Huerta was in the back seat of a police car in November, arrested for trespass, when police say he shot himself in the head with a gun that did not belong to police. Since police are supposed to search people before they are placed in the car, no one knows where the gun came from or to whom it belonged.
Both Huerta’s family and police called for peaceful protest, but Thursday night’s vigil turned violent. Police say participants carried banners and shouted obscenities at them and began throwing bottles and other objects at them.
Police answered with tear gas and billy clubs, just as they did at the 1968 Democratic Convention in Chicago.
As protesters neared police headquarters, they were met by a line of officers in riot gear, as though those in the protest were presumed to be violent.
Police knew about the vigil, and although no one had applied for a permit, they say they allowed the event to go on. But they met protesters with a barricade of officers dressed for combat. What the hell did they expect the response to be?

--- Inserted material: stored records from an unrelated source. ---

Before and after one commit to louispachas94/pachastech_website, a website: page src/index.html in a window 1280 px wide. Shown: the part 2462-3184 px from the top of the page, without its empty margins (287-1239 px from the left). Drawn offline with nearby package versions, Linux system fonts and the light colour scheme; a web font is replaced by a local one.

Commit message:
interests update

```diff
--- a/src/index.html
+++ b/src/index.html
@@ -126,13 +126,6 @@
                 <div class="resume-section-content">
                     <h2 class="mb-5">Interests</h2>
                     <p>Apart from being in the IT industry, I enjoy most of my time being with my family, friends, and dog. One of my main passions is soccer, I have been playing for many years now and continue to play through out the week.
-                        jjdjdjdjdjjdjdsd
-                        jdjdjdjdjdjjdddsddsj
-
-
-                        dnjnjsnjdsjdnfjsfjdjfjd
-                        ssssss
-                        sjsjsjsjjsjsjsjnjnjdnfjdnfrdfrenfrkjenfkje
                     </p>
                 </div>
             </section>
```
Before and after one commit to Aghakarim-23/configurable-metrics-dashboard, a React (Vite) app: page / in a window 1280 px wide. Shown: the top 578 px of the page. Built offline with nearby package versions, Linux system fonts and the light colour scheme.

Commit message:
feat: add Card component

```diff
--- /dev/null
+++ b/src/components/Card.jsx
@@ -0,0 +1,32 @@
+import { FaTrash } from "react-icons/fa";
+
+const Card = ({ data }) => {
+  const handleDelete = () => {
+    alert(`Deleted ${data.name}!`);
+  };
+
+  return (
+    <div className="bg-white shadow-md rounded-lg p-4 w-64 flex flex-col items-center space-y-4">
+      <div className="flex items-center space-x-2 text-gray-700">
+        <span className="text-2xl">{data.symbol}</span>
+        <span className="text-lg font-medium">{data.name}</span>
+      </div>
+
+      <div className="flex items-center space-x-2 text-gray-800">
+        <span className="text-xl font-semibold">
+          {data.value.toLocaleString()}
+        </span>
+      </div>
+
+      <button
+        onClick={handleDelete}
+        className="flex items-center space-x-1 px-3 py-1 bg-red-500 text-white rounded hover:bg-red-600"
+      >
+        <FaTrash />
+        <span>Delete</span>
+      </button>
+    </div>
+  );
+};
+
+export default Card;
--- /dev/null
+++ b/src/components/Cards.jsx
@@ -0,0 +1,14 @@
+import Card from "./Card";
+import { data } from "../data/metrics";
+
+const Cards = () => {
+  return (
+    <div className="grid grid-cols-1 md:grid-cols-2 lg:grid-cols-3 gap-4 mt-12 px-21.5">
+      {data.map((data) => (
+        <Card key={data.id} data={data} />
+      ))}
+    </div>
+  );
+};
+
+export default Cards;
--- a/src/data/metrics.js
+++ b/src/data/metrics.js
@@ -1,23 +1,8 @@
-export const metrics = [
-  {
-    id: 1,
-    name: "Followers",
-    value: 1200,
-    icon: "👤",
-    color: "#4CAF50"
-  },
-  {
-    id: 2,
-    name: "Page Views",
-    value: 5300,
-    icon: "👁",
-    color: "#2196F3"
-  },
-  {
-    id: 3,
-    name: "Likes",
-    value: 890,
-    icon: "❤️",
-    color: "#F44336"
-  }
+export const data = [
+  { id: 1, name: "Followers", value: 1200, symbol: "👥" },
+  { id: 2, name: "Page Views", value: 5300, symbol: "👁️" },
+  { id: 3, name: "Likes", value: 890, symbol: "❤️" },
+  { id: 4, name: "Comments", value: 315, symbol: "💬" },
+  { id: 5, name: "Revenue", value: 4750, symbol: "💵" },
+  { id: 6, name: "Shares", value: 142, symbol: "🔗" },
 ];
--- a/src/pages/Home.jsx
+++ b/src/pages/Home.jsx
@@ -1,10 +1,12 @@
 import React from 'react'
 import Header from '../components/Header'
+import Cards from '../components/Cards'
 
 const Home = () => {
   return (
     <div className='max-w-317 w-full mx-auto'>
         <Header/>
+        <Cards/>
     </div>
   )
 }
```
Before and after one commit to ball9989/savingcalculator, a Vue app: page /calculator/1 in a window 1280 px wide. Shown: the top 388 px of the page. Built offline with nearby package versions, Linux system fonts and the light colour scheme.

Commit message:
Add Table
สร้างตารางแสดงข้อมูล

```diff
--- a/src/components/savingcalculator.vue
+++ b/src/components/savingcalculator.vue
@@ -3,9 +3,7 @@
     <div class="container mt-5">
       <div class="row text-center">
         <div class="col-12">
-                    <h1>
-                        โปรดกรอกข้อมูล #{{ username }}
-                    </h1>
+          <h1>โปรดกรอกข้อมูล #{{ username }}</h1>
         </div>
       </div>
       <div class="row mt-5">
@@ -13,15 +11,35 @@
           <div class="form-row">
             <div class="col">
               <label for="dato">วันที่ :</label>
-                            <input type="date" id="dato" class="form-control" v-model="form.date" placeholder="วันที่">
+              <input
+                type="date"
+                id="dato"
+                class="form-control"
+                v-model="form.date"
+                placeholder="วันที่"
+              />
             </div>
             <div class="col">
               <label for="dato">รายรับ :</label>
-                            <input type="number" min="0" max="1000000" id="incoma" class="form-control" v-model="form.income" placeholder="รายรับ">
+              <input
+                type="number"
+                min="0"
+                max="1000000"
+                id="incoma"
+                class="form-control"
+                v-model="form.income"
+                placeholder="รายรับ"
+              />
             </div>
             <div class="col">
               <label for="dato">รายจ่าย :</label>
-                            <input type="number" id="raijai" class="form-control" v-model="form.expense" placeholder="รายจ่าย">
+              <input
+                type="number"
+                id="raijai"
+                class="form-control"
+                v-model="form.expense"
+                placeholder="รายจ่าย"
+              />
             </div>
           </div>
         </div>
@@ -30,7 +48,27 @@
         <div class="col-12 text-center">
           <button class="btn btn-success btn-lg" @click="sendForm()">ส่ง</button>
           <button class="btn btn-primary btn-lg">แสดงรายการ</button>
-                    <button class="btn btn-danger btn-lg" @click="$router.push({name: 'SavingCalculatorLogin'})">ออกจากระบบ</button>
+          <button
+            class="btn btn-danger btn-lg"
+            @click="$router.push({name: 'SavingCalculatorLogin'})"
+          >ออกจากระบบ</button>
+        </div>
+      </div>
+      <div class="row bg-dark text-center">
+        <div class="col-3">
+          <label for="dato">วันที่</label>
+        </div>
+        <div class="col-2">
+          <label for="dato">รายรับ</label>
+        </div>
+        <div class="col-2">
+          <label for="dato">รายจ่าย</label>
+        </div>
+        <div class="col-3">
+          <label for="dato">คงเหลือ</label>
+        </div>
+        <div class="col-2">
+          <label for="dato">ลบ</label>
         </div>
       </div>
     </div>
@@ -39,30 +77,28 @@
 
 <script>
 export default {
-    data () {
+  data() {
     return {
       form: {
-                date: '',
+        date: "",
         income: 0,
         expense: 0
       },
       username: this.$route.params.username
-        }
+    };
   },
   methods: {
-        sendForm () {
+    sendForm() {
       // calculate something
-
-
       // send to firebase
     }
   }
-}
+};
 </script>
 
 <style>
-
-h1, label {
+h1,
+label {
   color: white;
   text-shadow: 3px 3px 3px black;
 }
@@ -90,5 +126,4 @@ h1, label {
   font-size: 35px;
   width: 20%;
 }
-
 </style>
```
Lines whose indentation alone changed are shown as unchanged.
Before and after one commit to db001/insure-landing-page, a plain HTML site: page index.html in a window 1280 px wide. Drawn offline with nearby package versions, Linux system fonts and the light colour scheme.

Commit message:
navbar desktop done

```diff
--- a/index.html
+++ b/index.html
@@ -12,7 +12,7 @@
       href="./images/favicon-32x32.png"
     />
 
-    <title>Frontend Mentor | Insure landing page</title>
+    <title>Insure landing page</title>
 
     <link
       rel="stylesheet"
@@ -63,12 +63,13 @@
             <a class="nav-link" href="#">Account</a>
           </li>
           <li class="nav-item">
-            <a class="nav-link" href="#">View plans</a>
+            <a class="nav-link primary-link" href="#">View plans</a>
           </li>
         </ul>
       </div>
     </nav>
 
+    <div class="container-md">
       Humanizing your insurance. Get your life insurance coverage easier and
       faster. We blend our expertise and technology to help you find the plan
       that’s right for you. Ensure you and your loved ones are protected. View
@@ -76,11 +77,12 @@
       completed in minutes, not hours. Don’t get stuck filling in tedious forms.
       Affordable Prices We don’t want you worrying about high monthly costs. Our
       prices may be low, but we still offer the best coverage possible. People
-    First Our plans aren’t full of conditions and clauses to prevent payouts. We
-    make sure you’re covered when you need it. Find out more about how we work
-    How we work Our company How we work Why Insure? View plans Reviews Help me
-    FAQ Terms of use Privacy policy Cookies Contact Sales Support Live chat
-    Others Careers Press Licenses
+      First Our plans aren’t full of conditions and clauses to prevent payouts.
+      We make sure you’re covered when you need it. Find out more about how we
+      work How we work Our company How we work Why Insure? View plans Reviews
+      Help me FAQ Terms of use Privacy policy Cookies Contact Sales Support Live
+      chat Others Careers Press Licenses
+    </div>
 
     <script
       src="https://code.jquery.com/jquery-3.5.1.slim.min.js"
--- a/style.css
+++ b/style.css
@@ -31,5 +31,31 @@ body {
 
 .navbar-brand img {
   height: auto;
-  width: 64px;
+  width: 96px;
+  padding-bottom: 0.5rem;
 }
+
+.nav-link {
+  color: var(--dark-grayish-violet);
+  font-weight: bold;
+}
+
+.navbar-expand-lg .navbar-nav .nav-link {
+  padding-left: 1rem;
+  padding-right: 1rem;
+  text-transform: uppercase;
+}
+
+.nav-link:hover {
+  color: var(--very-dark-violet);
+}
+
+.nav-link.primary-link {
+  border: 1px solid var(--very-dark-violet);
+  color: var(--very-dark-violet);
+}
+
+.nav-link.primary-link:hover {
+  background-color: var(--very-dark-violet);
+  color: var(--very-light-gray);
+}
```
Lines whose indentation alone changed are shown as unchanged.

Nothing bad happened until after protesters were met by riot police and some of the protesters began shouting.
Those doing the shouting were in the wrong, but did they deserve being met with full force? I don’t think so. It was an over-reaction by police.
There must be a better way to do this. Are police so frightened of citizens that they have to show up to a vigil in riot gear? Do they not realize this will provoke people who already distrust them?
The whole thing could have been defused by police offering to protect vigil participants instead of attacking them. Police are supposed to keep the peace, not provoke violence.
We need answers to the questions surrounding the death of a 17-year-old who was arrested for trespassing. We do not need attacks from police on the people who are asking the questions.
We now also need answers to questions about why police over-reacted and why participants in a protest were told they would be arrested for unlawful assembly after police allowed the march to go on and why protesters were met with tear gas and billy clubs.
I’m not saying everyone in the crowd was blameless, but the response was overblown and overly violent.